#### [ACTIVITY]
Indicate only the number of lines in the listing below in which the word "recommendation" appears.

#### [GIVEN RECORDS]

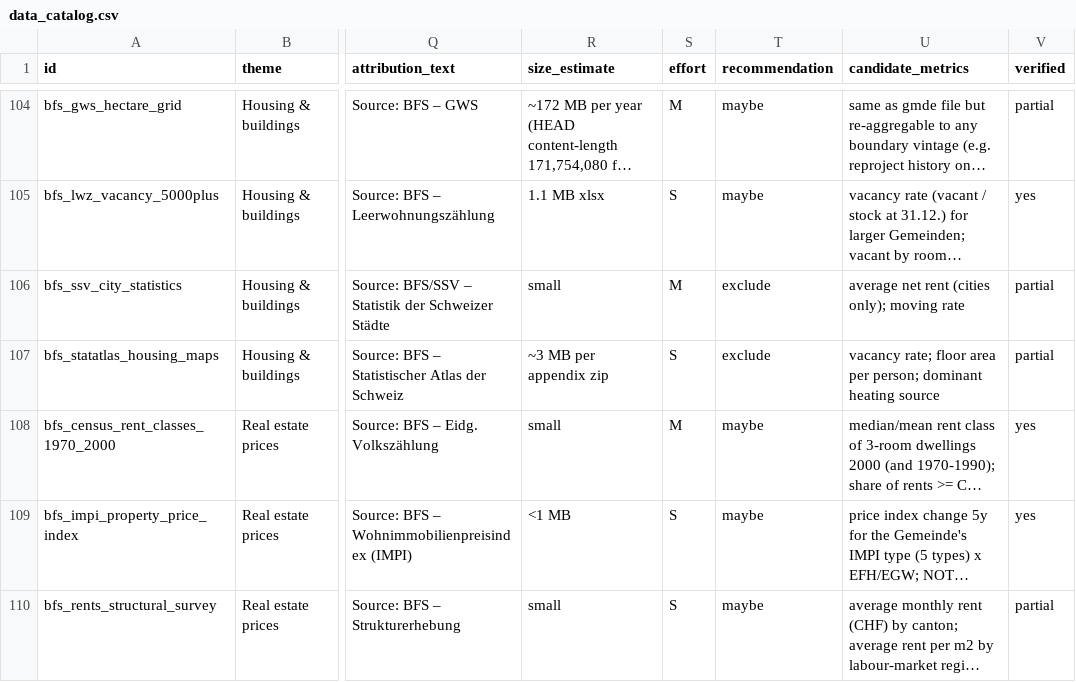
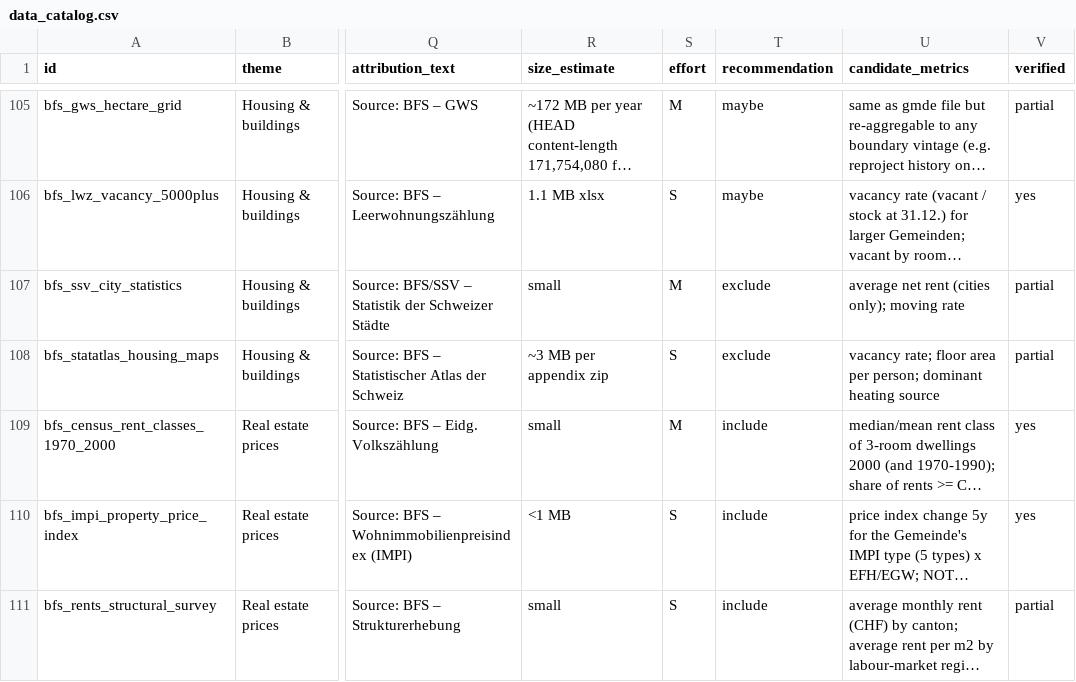
Before and after one commit to joakim-hersche/Atlas, a CSV file: docs/data_catalog.csv, drawn as a sheet; only a part is shown, gaps mark what is left out; long unchanged cells end in …; addresses are those after the commit; the diff covers the shown part only; the diff names each change by its address in the sheet, - before the commit and + after, or states it on an @@ line.

```diff
--- a/docs/data_catalog.csv
+++ b/docs/data_catalog.csv
-T109:T111 (recommendation): maybe
+T109:T111 (recommendation): include
```
Also changed, not shown: 3 added rows and 8 edited cells elsewhere in this file, 1 other file.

#### [EXERCISE RESPONSE]
2